Yes. Section 4 of the National Trails System Act of 1968, as amended (16 U.S.C. 1243), authorized the designation of National Recreation Trails (NRT) by the Secretary of the Interior and the Secretary of Agriculture as components of the National Trails System. The NRT system was intended by Congress to compliment National Scenic and Historic Trails (NSHT) by providing a national recognition program designed to elevate and promote State, local, and community trails for their local and regional significance.
The first NRT was designated in 1969. Currently, there are almost 1,300 NRT in all 50 states, including the District of Columbia and Puerto Rico.
The Secretary of Agriculture has the authority to designation NRTs only on U.S. Forest Service lands. The Secretary of Interior has the authority to designate NRTs on all other Federal, State and local lands with land owner consent.
National Scenic and Historic Trails (NSHTs) are legislatively designated by Congress and have a wide breadth of authorities, including land acquisition and financial assistance. NSHTs have a designated Federal land agency to administer and provide oversight for the trail. NSHTs require a comprehensive management plan. NSHTs must demonstrate national significance, usually involve some Federal lands, and often require a NPS-led study report to determine eligibility.

For NRTs, there is no designated Federal oversight responsibility, investment, management, or other involvement beyond the designation recognition. The program allows locally managed trails to be recognized for their contribution to the Nation’s system of public trail access and outdoor enjoyment. Many agencies, communities, and States pursue NRT designation to highlight the trail for tourism marketing, promote public access, and to recognize trails as a recreation amenity value for communities.

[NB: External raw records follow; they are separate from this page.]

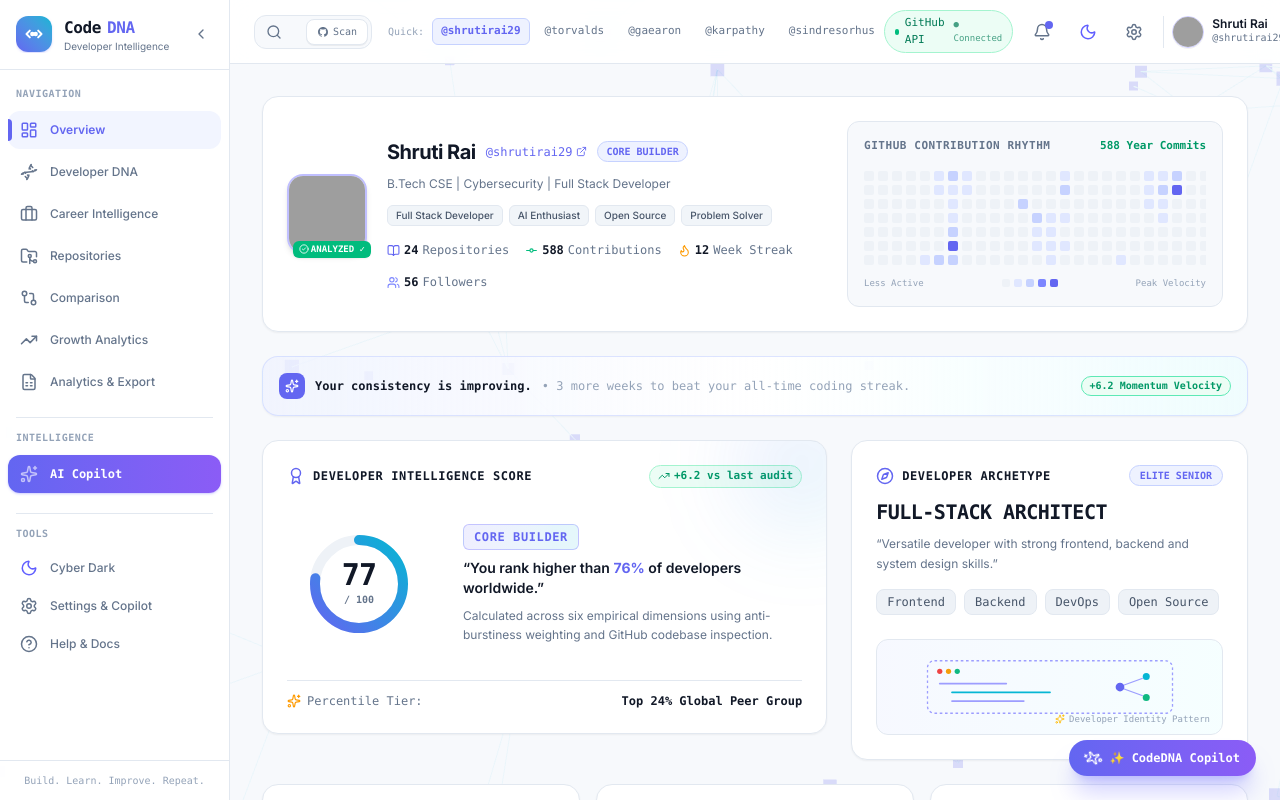
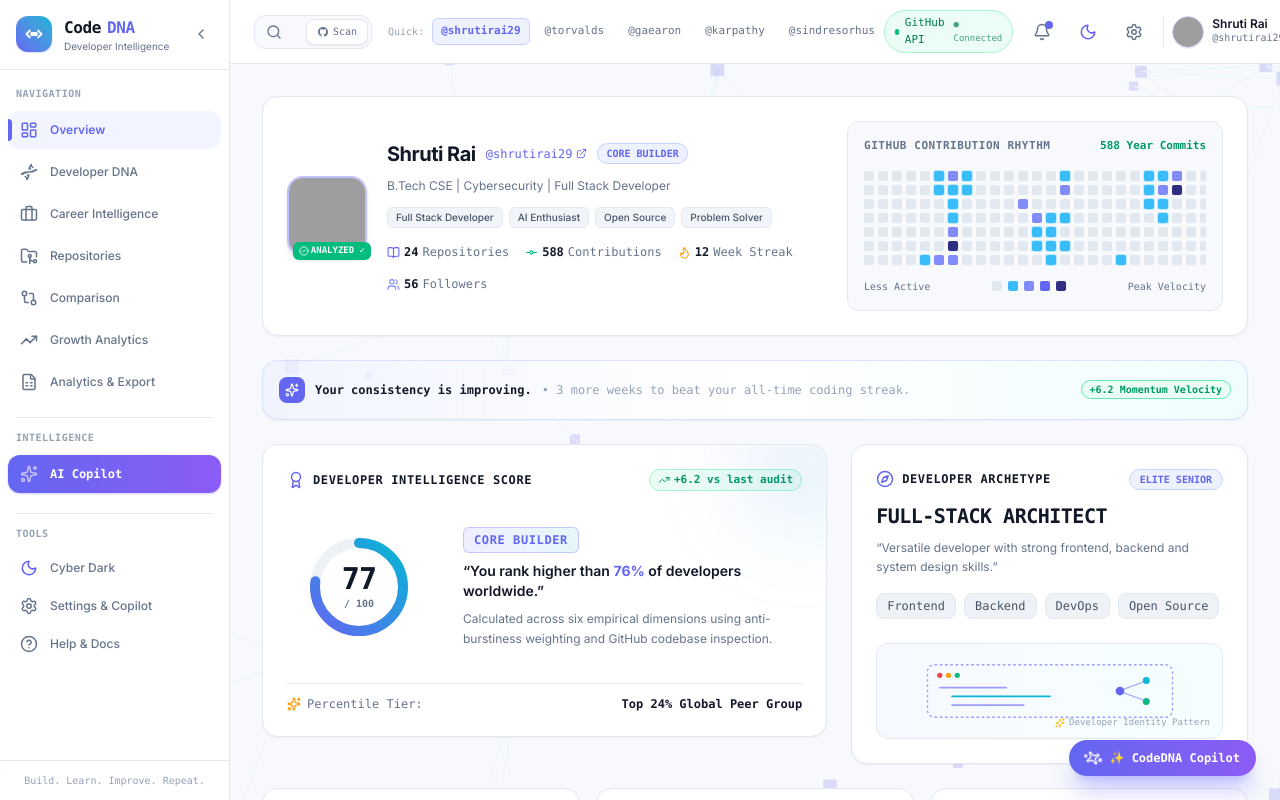
Before and after one commit to shrutirai29/CodeDNA, a React (Vite) app in the folder frontend/: page / in a window 1280 px wide. Shown: the top 800 px of the page. Built offline with nearby package versions, Linux system fonts and the light colour scheme; grey boxes are pictures that could not be loaded.

Commit message:
style: enhance heatmap and rhythm colors with bright high-contrast palette for clear visibility of low-commit days

```diff
--- a/frontend/src/components/charts/CodingRhythm.tsx
+++ b/frontend/src/components/charts/CodingRhythm.tsx
@@ -10,11 +10,11 @@ export const CodingRhythm: React.FC = () => {
 
   const getCellColor = (val: number) => {
     switch (val) {
-      case 4: return 'bg-[#6366F1] dark:bg-[#818CF8]';
-      case 3: return 'bg-indigo-400 dark:bg-indigo-600';
-      case 2: return 'bg-[#06B6D4] dark:bg-[#0891B2]';
-      case 1: return 'bg-cyan-100 dark:bg-cyan-950';
-      default: return 'bg-[#EEF2F7] dark:bg-[#161B22]';
+      case 4: return 'bg-[#312E81] dark:bg-[#E0E7FF]';
+      case 3: return 'bg-[#6366F1] dark:bg-[#A855F7]';
+      case 2: return 'bg-[#818CF8] dark:bg-[#6366F1]';
+      case 1: return 'bg-[#38BDF8] dark:bg-[#0284C7]';
+      default: return 'bg-[#E2E8F0] dark:bg-[#1E293B]/80';
     }
   };
 
@@ -77,14 +77,14 @@ export const CodingRhythm: React.FC = () => {
             ) : (
               <span>Hover over matrix cells to inspect hourly coding patterns.</span>
             )}
-            <div className="flex items-center gap-1">
-              <span className="text-[9px] text-[#94A3B8]">Low</span>
-              <span className="w-2 h-2 rounded-xs bg-[#EEF2F7] dark:bg-[#161B22]" />
-              <span className="w-2 h-2 rounded-xs bg-cyan-100 dark:bg-cyan-950" />
-              <span className="w-2 h-2 rounded-xs bg-[#06B6D4]" />
-              <span className="w-2 h-2 rounded-xs bg-indigo-400" />
-              <span className="w-2 h-2 rounded-xs bg-[#6366F1]" />
-              <span className="text-[9px] text-[#94A3B8]">High</span>
+            <div className="flex items-center gap-1.5">
+              <span className="text-[9px] text-[#64748B] dark:text-[#94A3B8]">Low</span>
+              <span className="w-2.5 h-2.5 rounded-xs bg-[#E2E8F0] dark:bg-[#1E293B]/80" title="0" />
+              <span className="w-2.5 h-2.5 rounded-xs bg-[#38BDF8] dark:bg-[#0284C7]" title="Level 1" />
+              <span className="w-2.5 h-2.5 rounded-xs bg-[#818CF8] dark:bg-[#6366F1]" title="Level 2" />
+              <span className="w-2.5 h-2.5 rounded-xs bg-[#6366F1] dark:bg-[#A855F7]" title="Level 3" />
+              <span className="w-2.5 h-2.5 rounded-xs bg-[#312E81] dark:bg-[#E0E7FF]" title="Level 4" />
+              <span className="text-[9px] text-[#64748B] dark:text-[#94A3B8]">High</span>
             </div>
           </div>
         </div>
--- a/frontend/src/components/profile/ProfileHeader.tsx
+++ b/frontend/src/components/profile/ProfileHeader.tsx
@@ -12,11 +12,11 @@ export const ProfileHeader: React.FC = () => {
 
   const getHeatmapColor = (intensity: number) => {
     switch (intensity) {
-      case 4: return 'bg-[#6366F1] dark:bg-[#818CF8]';
-      case 3: return 'bg-indigo-400 dark:bg-indigo-600';
-      case 2: return 'bg-indigo-200 dark:bg-indigo-900';
-      case 1: return 'bg-indigo-100 dark:bg-indigo-950';
-      default: return 'bg-[#EEF2F7] dark:bg-[#161B22]';
+      case 4: return 'bg-[#312E81] dark:bg-[#E0E7FF] shadow-xs';
+      case 3: return 'bg-[#6366F1] dark:bg-[#A855F7]';
+      case 2: return 'bg-[#818CF8] dark:bg-[#6366F1]';
+      case 1: return 'bg-[#38BDF8] dark:bg-[#0284C7] ring-1 ring-sky-300/40 dark:ring-sky-500/30';
+      default: return 'bg-[#E2E8F0] dark:bg-[#1E293B]/80';
     }
   };
 
@@ -112,21 +112,21 @@ export const ProfileHeader: React.FC = () => {
                   <div
                     key={`${wi}-${di}`}
                     className={`w-2.5 h-2.5 rounded-xs ${getHeatmapColor(val)} transition-all hover:scale-125`}
-                    title={`Day activity level: ${val}/4`}
+                    title={val > 0 ? `Activity level: ${val}/4 (${val === 1 ? '1-2' : val === 2 ? '3-5' : val === 3 ? '6-9' : '10+'} commits)` : 'No commits recorded'}
                   />
                 ))
               )}
             </div>
           </div>
 
-          <div className="flex items-center justify-between text-[9px] font-mono text-[#94A3B8]">
+          <div className="flex items-center justify-between text-[10px] font-mono text-[#64748B] dark:text-[#94A3B8] pt-0.5">
             <span>Less Active</span>
-            <div className="flex items-center gap-1">
-              <span className="w-2 h-2 rounded-xs bg-[#EEF2F7] dark:bg-[#161B22]" />
-              <span className="w-2 h-2 rounded-xs bg-indigo-100 dark:bg-indigo-950" />
-              <span className="w-2 h-2 rounded-xs bg-indigo-200 dark:bg-indigo-900" />
-              <span className="w-2 h-2 rounded-xs bg-indigo-400 dark:bg-indigo-600" />
-              <span className="w-2 h-2 rounded-xs bg-[#6366F1] dark:bg-[#818CF8]" />
+            <div className="flex items-center gap-1.5">
+              <span className="w-2.5 h-2.5 rounded-xs bg-[#E2E8F0] dark:bg-[#1E293B]/80" title="0 Commits" />
+              <span className="w-2.5 h-2.5 rounded-xs bg-[#38BDF8] dark:bg-[#0284C7]" title="1-2 Commits (Low)" />
+              <span className="w-2.5 h-2.5 rounded-xs bg-[#818CF8] dark:bg-[#6366F1]" title="3-5 Commits (Medium)" />
+              <span className="w-2.5 h-2.5 rounded-xs bg-[#6366F1] dark:bg-[#A855F7]" title="6-9 Commits (High)" />
+              <span className="w-2.5 h-2.5 rounded-xs bg-[#312E81] dark:bg-[#E0E7FF]" title="10+ Commits (Peak)" />
             </div>
             <span>Peak Velocity</span>
           </div>
```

National Water Trails (NWTs) are a sub-category of the National Recreation Trail Program. The sub-category of “National Water Trails” was allowed through the National Trails Act and clarified by Secretary’s Order (SO) 3319 as a means to acknowledge the different management needs of land-based and water-based trails for access, recreation, visitor use and safety, as well as marketing and tourism purposes.

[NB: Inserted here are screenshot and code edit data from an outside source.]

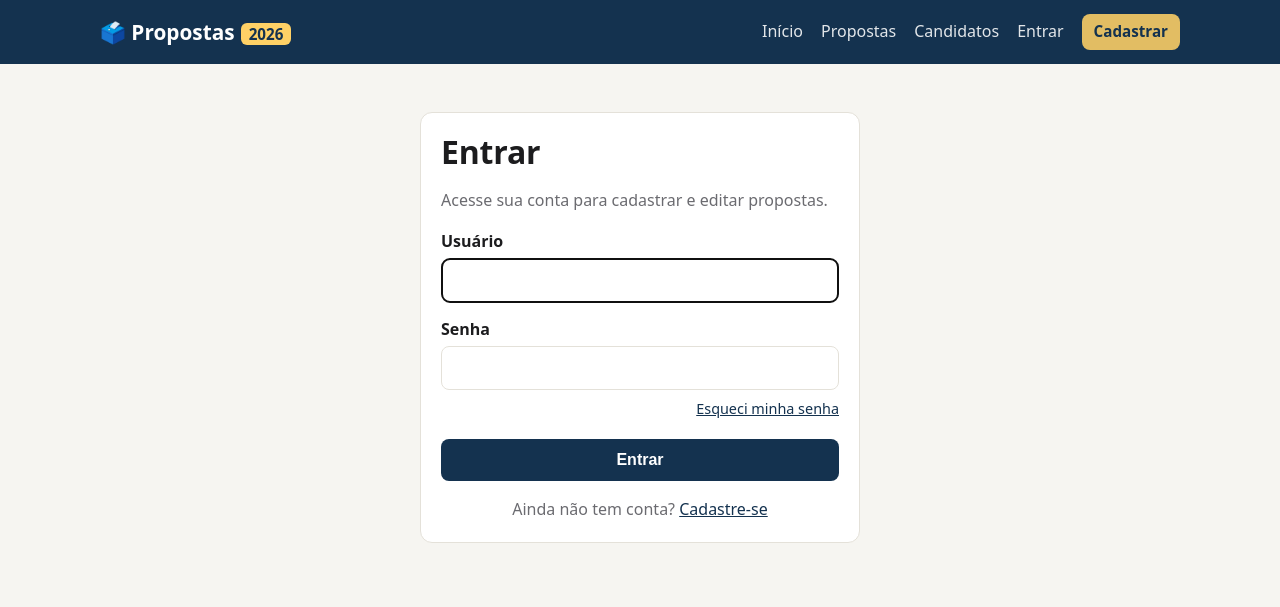
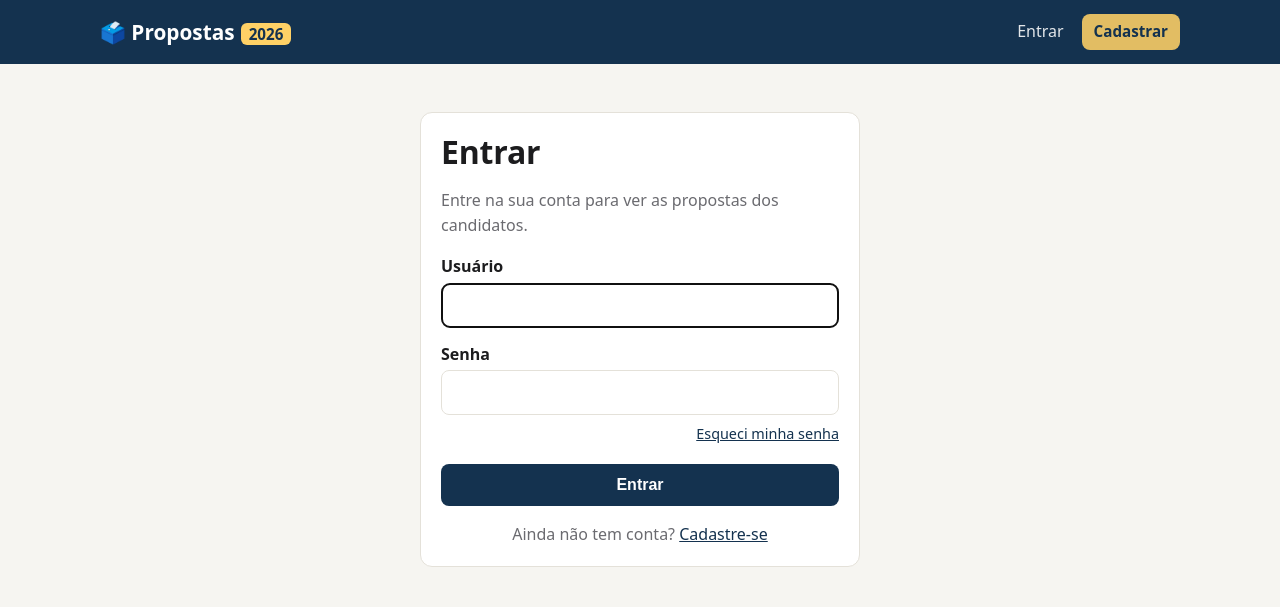
Before and after one commit to vini323/debate-politico, a Django app: page /contas/entrar/ in a window 1280 px wide. Shown: the top 607 px of the page. Run offline with Django 5.2, Linux system fonts and the light colour scheme.

Commit message:
Exige login para acessar o site
LoginRequiredMiddleware protege todas as páginas; login, cadastro e
redefinição de senha continuam abertos. Menu só aparece para quem
está logado.

Co-Authored-By: Claude Opus 5.5 <noreply@anthropic.com>
Claude-Session: https://claude.ai/code/session_017wDY4HVE3rLJsQYRZZM6BW

```diff
--- a/config/settings.py
+++ b/config/settings.py
@@ -27,6 +27,9 @@ MIDDLEWARE = [
     "django.middleware.common.CommonMiddleware",
     "django.middleware.csrf.CsrfViewMiddleware",
     "django.contrib.auth.middleware.AuthenticationMiddleware",
+    # Exige login em todas as páginas (exceto as marcadas com @login_not_required,
+    # como login, cadastro e "esqueci minha senha")
+    "django.contrib.auth.middleware.LoginRequiredMiddleware",
     "django.contrib.messages.middleware.MessageMiddleware",
     "django.middleware.clickjacking.XFrameOptionsMiddleware",
 ]
--- a/contas/views.py
+++ b/contas/views.py
@@ -1,6 +1,6 @@
 from django.contrib import messages
 from django.contrib.auth import login
-from django.contrib.auth.decorators import login_required
+from django.contrib.auth.decorators import login_not_required, login_required
 from django.contrib.auth.views import PasswordChangeView
 from django.contrib.messages.views import SuccessMessageMixin
 from django.db import transaction
@@ -11,6 +11,7 @@ from .forms import CadastroForm, DadosUsuarioForm, PerfilForm
 from .models import Perfil
 
 
+@login_not_required
 def cadastro(request):
     """Cria a conta (usuário, e-mail e senha) e já deixa a pessoa logada."""
     if request.user.is_authenticated:
--- a/requirements.txt
+++ b/requirements.txt
@@ -1 +1 @@
-Django>=5.0,<6.0
+Django>=5.1,<6.0
--- a/templates/base.html
+++ b/templates/base.html
@@ -10,11 +10,13 @@
 <body>
   <header class="topo">
     <div class="container topo-inner">
-      <a class="marca" href="{% url 'propostas:inicio' %}">🗳️ Propostas<span>2026</span></a>
+      <a class="marca" href="{% if user.is_authenticated %}{% url 'propostas:inicio' %}{% else %}{% url 'contas:login' %}{% endif %}">🗳️ Propostas<span>2026</span></a>
       <nav>
+        {% if user.is_authenticated %}
         <a href="{% url 'propostas:inicio' %}">Início</a>
         <a href="{% url 'propostas:proposta_lista' %}">Propostas</a>
         <a href="{% url 'propostas:candidato_lista' %}">Candidatos</a>
+        {% endif %}
         {% if user.is_staff %}<a href="{% url 'admin:index' %}">Admin</a>{% endif %}
         {% if user.is_authenticated %}
           <a class="btn btn-claro" href="{% url 'propostas:proposta_nova' %}">+ Nova proposta</a>
--- a/templates/contas/login.html
+++ b/templates/contas/login.html
@@ -4,7 +4,7 @@
 <div class="auth">
   <div class="card auth-card">
     <h1>Entrar</h1>
-    <p class="sub">Acesse sua conta para cadastrar e editar propostas.</p>
+    <p class="sub">Entre na sua conta para ver as propostas dos candidatos.</p>
     <form method="post">
       {% csrf_token %}
       {% include "propostas/_campos.html" %}
```
Also changed, not shown: README.md.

No. NRT designation does not have the potential or the authority to condemn or limit private land use. All designated trails must already have existing public access, legal easement, or fee title along the entire length of the land segment or along navigable public waters, in the case of a water trail. Public access includes trailheads or river access points. All jurisdictional “landowners” along the trail must document their support in writing as part of the application process. There is no real, implied, or intended additional restrictions on adjacent land use generated by Federal recognition other than what is already in place by the management entity, local zoning, or State law. NRT trails are often part of extended local trail networks and systems in place in cities, communities, and State entities. If a land owner of an existing NRT no longer wants to be part of the NRT Program, their status as a designated NRT will be rescinded. Acknowledgment of their removal from the program will be documented, and their trail will be removed from the NRT database.
No. All management and maintenance of the trail remains solely to the existing land manager / owner.
1) The trail must be open to public use, have no gaps, and be designed, constructed, and maintained according to best management practices, in keeping with the use anticipated.
2) The trail is in existence and will be available for public use for at least 10 consecutive years.
3) The trail is in compliance with applicable land use plans and environmental laws.
4) All public and private land owners of trail lands or waters who property the trail crosses have been notified and haven given written consent.
5) Trails on state, local government, or private land (anything other than Federal) must have a letter of support from their appropriate State Trail Administrator.

For non-U.S. Forest Service lands, DOI agencies, State entities and local communities around the country nominate their trail for NRT designation through an annual application process. Applications are accepted through November 1. After that time, it is the National Park Service's responsibility to review applications based on NRT criteria, supporting documentation, and field review to determine if nominated trails should be considered for designation by the Secretary of the Interior.

Last updated: June 4, 2020